**TASK STATEMENT:**
Write out each record exactly and skip every image.

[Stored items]
================================

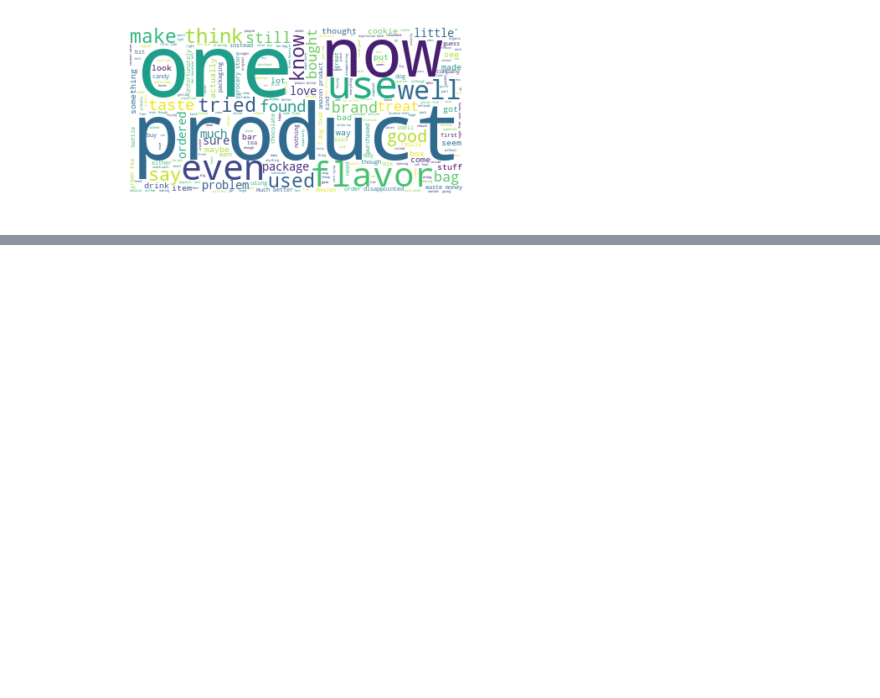
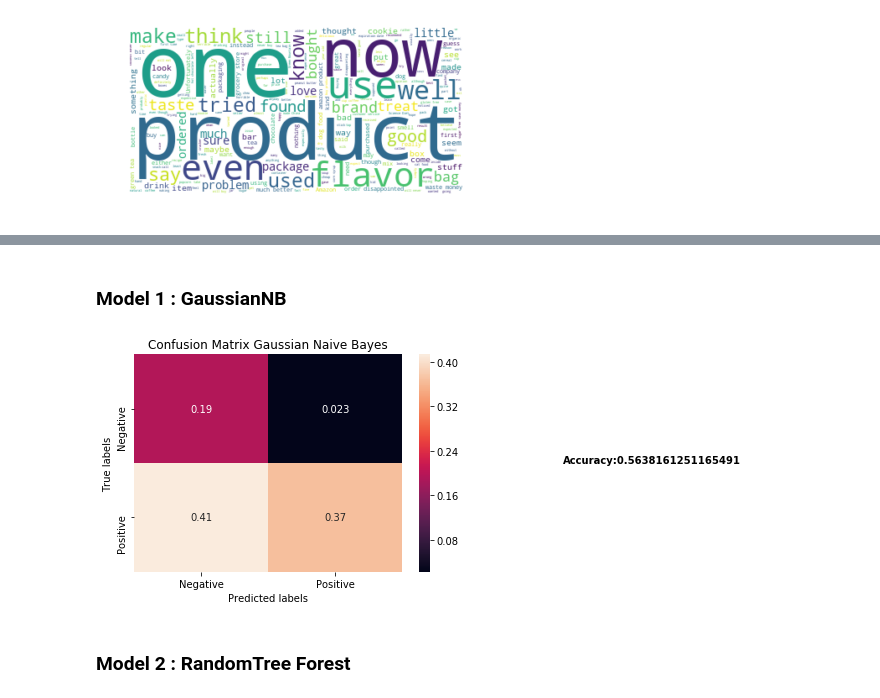
Before and after one commit to patriciaroze/PCBS-Sentiment_Analysis, a Jupyter notebook: Sentiment_Analysis.ipynb, the cells around one changed output, grey strips where cells are left out. Saved outputs shown, nothing was run; the diff lists cells and outputs as text; code cells hidden in the pictures; blank space fills up the shorter version.

```diff
--- a/Sentiment_Analysis.ipynb
+++ b/Sentiment_Analysis.ipynb
@@ -167,0 +288,49 @@ wordcloud(file, score_max = 2)
+# %%
+#Split dataset in a training set and a testing set
+def split_dataset(features, labels, rndm_state = 42) :
+    """This function splits the dataset into a train and a test dataset.
+    It takes as argument the complete set of features (array) and labels (array) of the dataset, and a seed, and returns :
+    X_train : train features - np array object
+    X_test : test features - np array object
+    y_train : train labels - np array object
+    y_test : test labels - np array object"""
+
+    X_train, X_test, y_train, y_test = model_selection.train_test_split(features, labels, test_size=0.2, random_state=rndm_state)
+    return X_train, X_test, y_train, y_test
+# %%
+X_train, X_test, y_train, y_test = split_dataset(features, file2['label'].values)
+# %%
+#Plot the confusion matrix
+def plot_conf_matrix(y_test, y_pred, model = ' ' ):
+    """This function plots the confusion matrix from true labels and predicted labels.
+    It takes as argument the arrays of predicted labels (y_pred) and true labels (y_test).
+    And returns a seaborn plot of the confusion matrix."""
+    cm = metrics.confusion_matrix(y_test, y_pred, labels = [0, 1])/len(y_pred)
+    ax= plt.subplot()
+    sns.heatmap(cm, annot=True, ax = ax) #annot=True to annotate cells
+
+    # labels, title and ticks
+    ax.set_xlabel('Predicted labels');ax.set_ylabel('True labels')
+    ax.set_title('Confusion Matrix {}'.format(model))
+    ax.xaxis.set_ticklabels(['Negative', 'Positive'])
+    ax.yaxis.set_ticklabels(['Negative', 'Positive'])
+    ax.text(3+0.2, 1, "Accuracy:{}".format(metrics.accuracy_score(y_test, y_pred)), horizontalalignment='left', size='medium', color='black', weight='semibold')
+# %% [markdown]
+### Model 1 : GaussianNB
+# %%
+#Train and test the Gaussian models
+def Gaussian_NaiveB(X_train, y_train, X_test):
+    """This function fits, train and runs the Gaussian Naive Bayes on the test set.
+    It takes as argument arrays objects of the train feeatures and labels, and the test features.
+    It returns an array object of the predicted labels, y_pred."""
+    model = naive_bayes.GaussianNB()
+    model.fit(X_train,y_train)
+    y_pred = model.predict(X_test)
+    return y_pred
+# %%
+y_pred = Gaussian_NaiveB(X_train, y_train, X_test)
+plot_conf_matrix(y_test, y_pred, model ='Gaussian Naive Bayes')
+# %% [output]
+[figure, added]
+# %% [markdown]
+### Model 2 : RandomTree Forest
```
Also changed, not shown: parts of 34 cells of this notebook, 1 other file.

================================

**WRITTEN SOLUTION:**
Before and after one commit to patriciaroze/PCBS-Sentiment_Analysis, a Jupyter notebook: Sentiment_Analysis.ipynb, the cells around one changed output, grey strips where cells are left out. Saved outputs shown, nothing was run; the diff lists cells and outputs as text; code cells hidden in the pictures; blank space fills up the shorter version.

```diff
--- a/Sentiment_Analysis.ipynb
+++ b/Sentiment_Analysis.ipynb
@@ -167,0 +288,49 @@ wordcloud(file, score_max = 2)
+# %%
+#Split dataset in a training set and a testing set
+def split_dataset(features, labels, rndm_state = 42) :
+    """This function splits the dataset into a train and a test dataset.
+    It takes as argument the complete set of features (array) and labels (array) of the dataset, and a seed, and returns :
+    X_train : train features - np array object
+    X_test : test features - np array object
+    y_train : train labels - np array object
+    y_test : test labels - np array object"""
+
+    X_train, X_test, y_train, y_test = model_selection.train_test_split(features, labels, test_size=0.2, random_state=rndm_state)
+    return X_train, X_test, y_train, y_test
+# %%
+X_train, X_test, y_train, y_test = split_dataset(features, file2['label'].values)
+# %%
+#Plot the confusion matrix
+def plot_conf_matrix(y_test, y_pred, model = ' ' ):
+    """This function plots the confusion matrix from true labels and predicted labels.
+    It takes as argument the arrays of predicted labels (y_pred) and true labels (y_test).
+    And returns a seaborn plot of the confusion matrix."""
+    cm = metrics.confusion_matrix(y_test, y_pred, labels = [0, 1])/len(y_pred)
+    ax= plt.subplot()
+    sns.heatmap(cm, annot=True, ax = ax) #annot=True to annotate cells
+
+    # labels, title and ticks
+    ax.set_xlabel('Predicted labels');ax.set_ylabel('True labels')
+    ax.set_title('Confusion Matrix {}'.format(model))
+    ax.xaxis.set_ticklabels(['Negative', 'Positive'])
+    ax.yaxis.set_ticklabels(['Negative', 'Positive'])
+    ax.text(3+0.2, 1, "Accuracy:{}".format(metrics.accuracy_score(y_test, y_pred)), horizontalalignment='left', size='medium', color='black', weight='semibold')
+# %% [markdown]
+### Model 1 : GaussianNB
+# %%
+#Train and test the Gaussian models
+def Gaussian_NaiveB(X_train, y_train, X_test):
+    """This function fits, train and runs the Gaussian Naive Bayes on the test set.
+    It takes as argument arrays objects of the train feeatures and labels, and the test features.
+    It returns an array object of the predicted labels, y_pred."""
+    model = naive_bayes.GaussianNB()
+    model.fit(X_train,y_train)
+    y_pred = model.predict(X_test)
+    return y_pred
+# %%
+y_pred = Gaussian_NaiveB(X_train, y_train, X_test)
+plot_conf_matrix(y_test, y_pred, model ='Gaussian Naive Bayes')
+# %% [output]
+[figure, added]
+# %% [markdown]
+### Model 2 : RandomTree Forest
```
Also changed, not shown: parts of 34 cells of this notebook, 1 other file.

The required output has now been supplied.